With its pink plumage, red eyes, and large spoon-shaped bill, the Roseate Spoonbill is one of Florida’s most enchanting birds. Although not common, They can usually be seen along the coastlines of central and southern Florida.  During the summer months, they can also be seen in the northern parts of the Florida peninsula and the Panhandle.

Adult birds, two years and older, have a bald greenish head, a black nape band, scarlet wing coverts, and a pale grayish bill with dark ridges near the base.  Younger birds are pale pink, lack the scarlet coverts and black nape band, have a white feathered head, and a smooth bill.

Spoonbills feed in shallow water, sweeping their open bills from side to side to sift up food like small fish, shrimp, mollusks, snails, and insects. There are touch receptors in the bill that aid the birds in feeling their prey.  They may be with other wading birds.

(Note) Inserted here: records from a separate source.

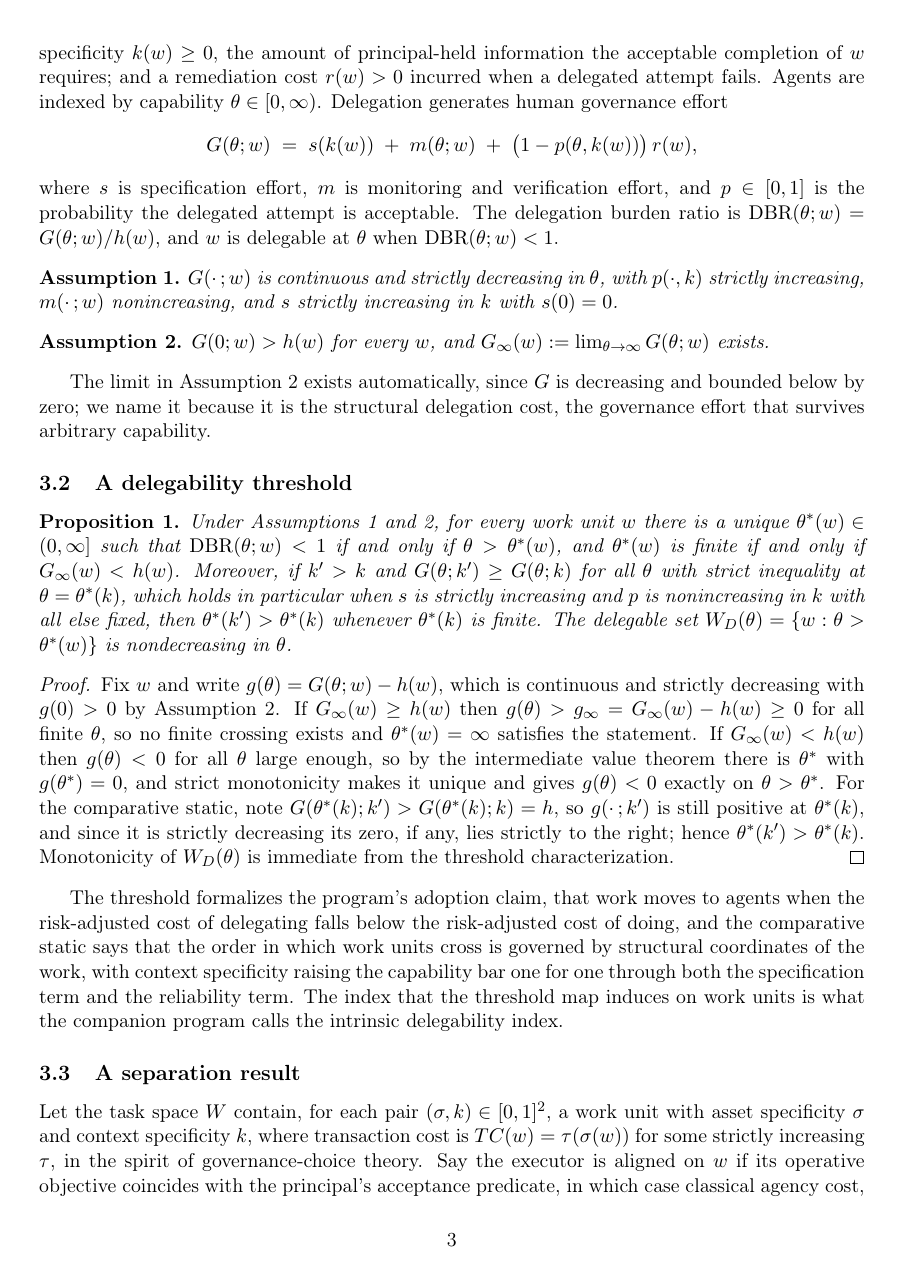
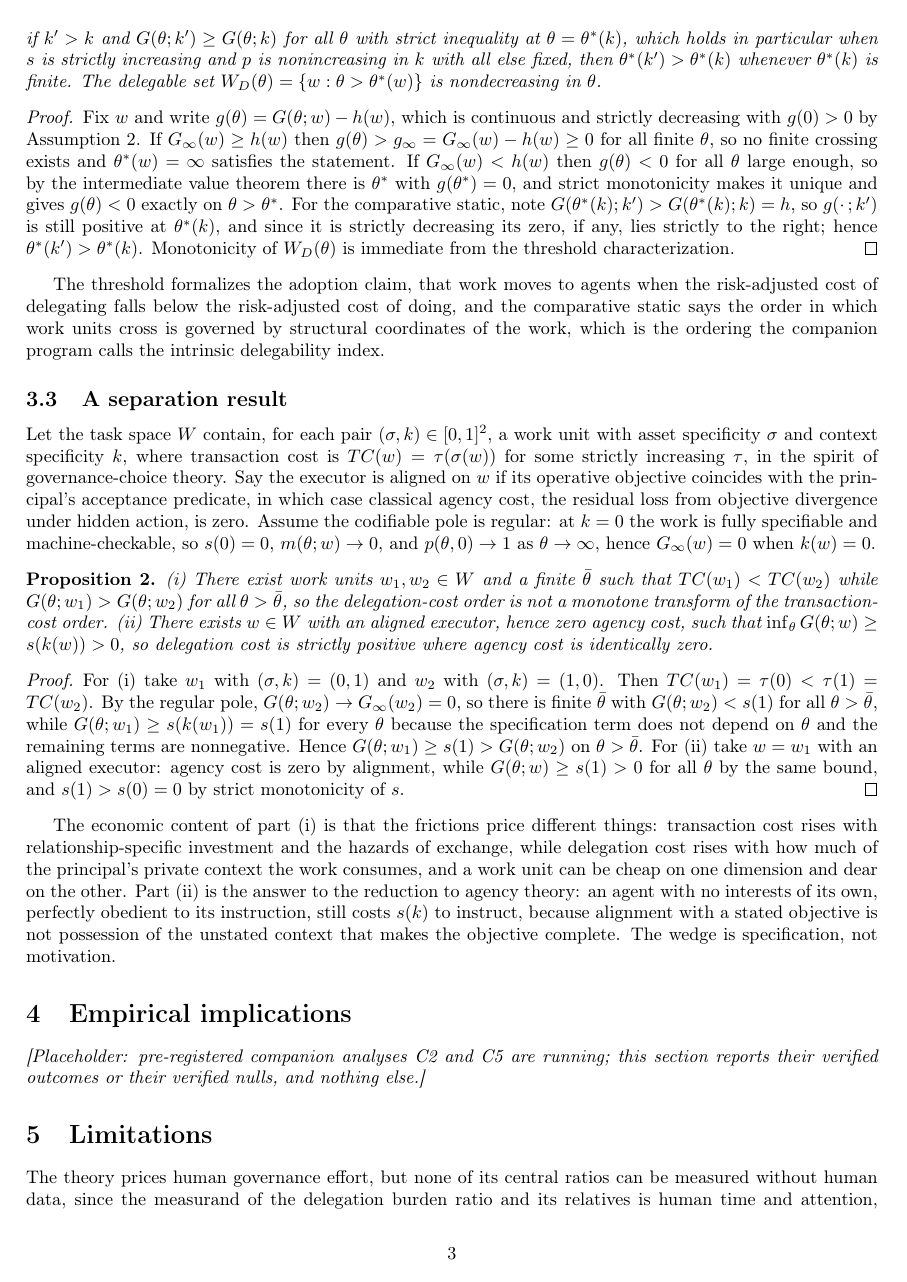
Before and after one commit to Bohm-Krishnamurti/expriments, a LaTeX paper (paper/delegation_cost.tex): page 3 of 5 before the commit and page 3 of 4 after it. Compiled offline with pdfLaTeX.

Commit message:
Paper: compress to 10pt/1in margins, trim connective prose
https://claude.ai/code/session_01JBfGMx6LvX7fDsgZtemxX5

```diff
--- a/paper/delegation_cost.tex
+++ b/paper/delegation_cost.tex
@@ -1,5 +1,5 @@
-\documentclass[11pt]{article}
-\usepackage[margin=1.1in]{geometry}
+\documentclass[10pt]{article}
+\usepackage[margin=1in]{geometry}
 \usepackage{amsmath,amssymb,amsthm}
 \usepackage[T1]{fontenc}
 \usepackage{setspace}
@@ -65,7 +65,7 @@ Under Assumptions \ref{a:mono} and \ref{a:ends}, for every work unit $w$ there i
 Fix $w$ and write $g(\theta)=G(\theta;w)-h(w)$, which is continuous and strictly decreasing with $g(0)>0$ by Assumption \ref{a:ends}. If $G_\infty(w)\ge h(w)$ then $g(\theta)>g_\infty=G_\infty(w)-h(w)\ge0$ for all finite $\theta$, so no finite crossing exists and $\theta^{*}(w)=\infty$ satisfies the statement. If $G_\infty(w)<h(w)$ then $g(\theta)<0$ for all $\theta$ large enough, so by the intermediate value theorem there is $\theta^{*}$ with $g(\theta^{*})=0$, and strict monotonicity makes it unique and gives $g(\theta)<0$ exactly on $\theta>\theta^{*}$. For the comparative static, note $G(\theta^{*}(k);k')>G(\theta^{*}(k);k)=h$, so $g(\cdot\,;k')$ is still positive at $\theta^{*}(k)$, and since it is strictly decreasing its zero, if any, lies strictly to the right; hence $\theta^{*}(k')>\theta^{*}(k)$. Monotonicity of $W_D(\theta)$ is immediate from the threshold characterization.
 \end{proof}
 
-The threshold formalizes the program's adoption claim, that work moves to agents when the risk-adjusted cost of delegating falls below the risk-adjusted cost of doing, and the comparative static says that the order in which work units cross is governed by structural coordinates of the work, with context specificity raising the capability bar one for one through both the specification term and the reliability term. The index that the threshold map induces on work units is what the companion program calls the intrinsic delegability index.
+The threshold formalizes the adoption claim, that work moves to agents when the risk-adjusted cost of delegating falls below the risk-adjusted cost of doing, and the comparative static says the order in which work units cross is governed by structural coordinates of the work, which is the ordering the companion program calls the intrinsic delegability index.
 
 \subsection{A separation result}
 
@@ -93,7 +93,7 @@ The economic content of part (i) is that the frictions price different things: t
 
 \section{Limitations}
 
-The theory prices human governance effort, but none of its central ratios can be measured without human data, since the measurand of the delegation burden ratio, the human supervision share, and supervision leverage is human time and attention, and the companion analyses observe only agent-side signals. A predictor validated against agent-observable outcomes, or against existing human annotations of trajectories, is a predictor and not a measurement, and any number reported as a burden ratio from such data assumes the very terms a human-subject study would measure. The model's reduced forms are correspondingly coarse: $s$, $m$, and $p$ summarize what a richer theory would derive, the regular-pole assumption locates full verifiability at zero context specificity by construction, and the separation result is an existence claim over a rich task space rather than a measurement of where actual work units sit. What the results establish is that the construct is coherent and distinct; how large its terms are is an empirical question this paper does not answer.
+The theory prices human governance effort, but none of its central ratios can be measured without human data, since the measurand of the delegation burden ratio and its relatives is human time and attention, and the companion analyses observe only agent-side signals; a predictor validated against such signals, or against existing human annotations of trajectories, is a predictor and not a measurement, and any number reported as a burden ratio from such data assumes the very terms a human-subject study would measure. The reduced forms are correspondingly coarse, since $s$, $m$, and $p$ summarize what a richer theory would derive, the regular-pole assumption locates full verifiability at zero context specificity by construction, and the separation result is an existence claim over a rich task space rather than a measurement of where actual work units sit. The results establish that the construct is coherent and distinct; how large its terms are is an empirical question this paper does not answer.
 
 \section*{Works Cited}
 % Hand-formatted MLA entries; canonical data in refs.bib. Every entry below was
```
Also changed, not shown: paper/delegation_cost.pdf.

The Spoonbill population was nearly eliminated in the late 1800s as water colonies were destroyed.  Re-colonization began in Texas and Florida in the early 20th century and they made a comeback.  It is still vulnerable to degradation of its feeding and nesting habitat and is currently listed Florida’s Species of Special Concern.

Images on this page were taken in the little Estero Lagoon in Fort Myers Beach, Circle B Bar Reserve, Myakka River State Park, pond in back of Walmart on Kings Highway in Port Charlotte, and an island rookery on the Peace River north of Punta Gorda.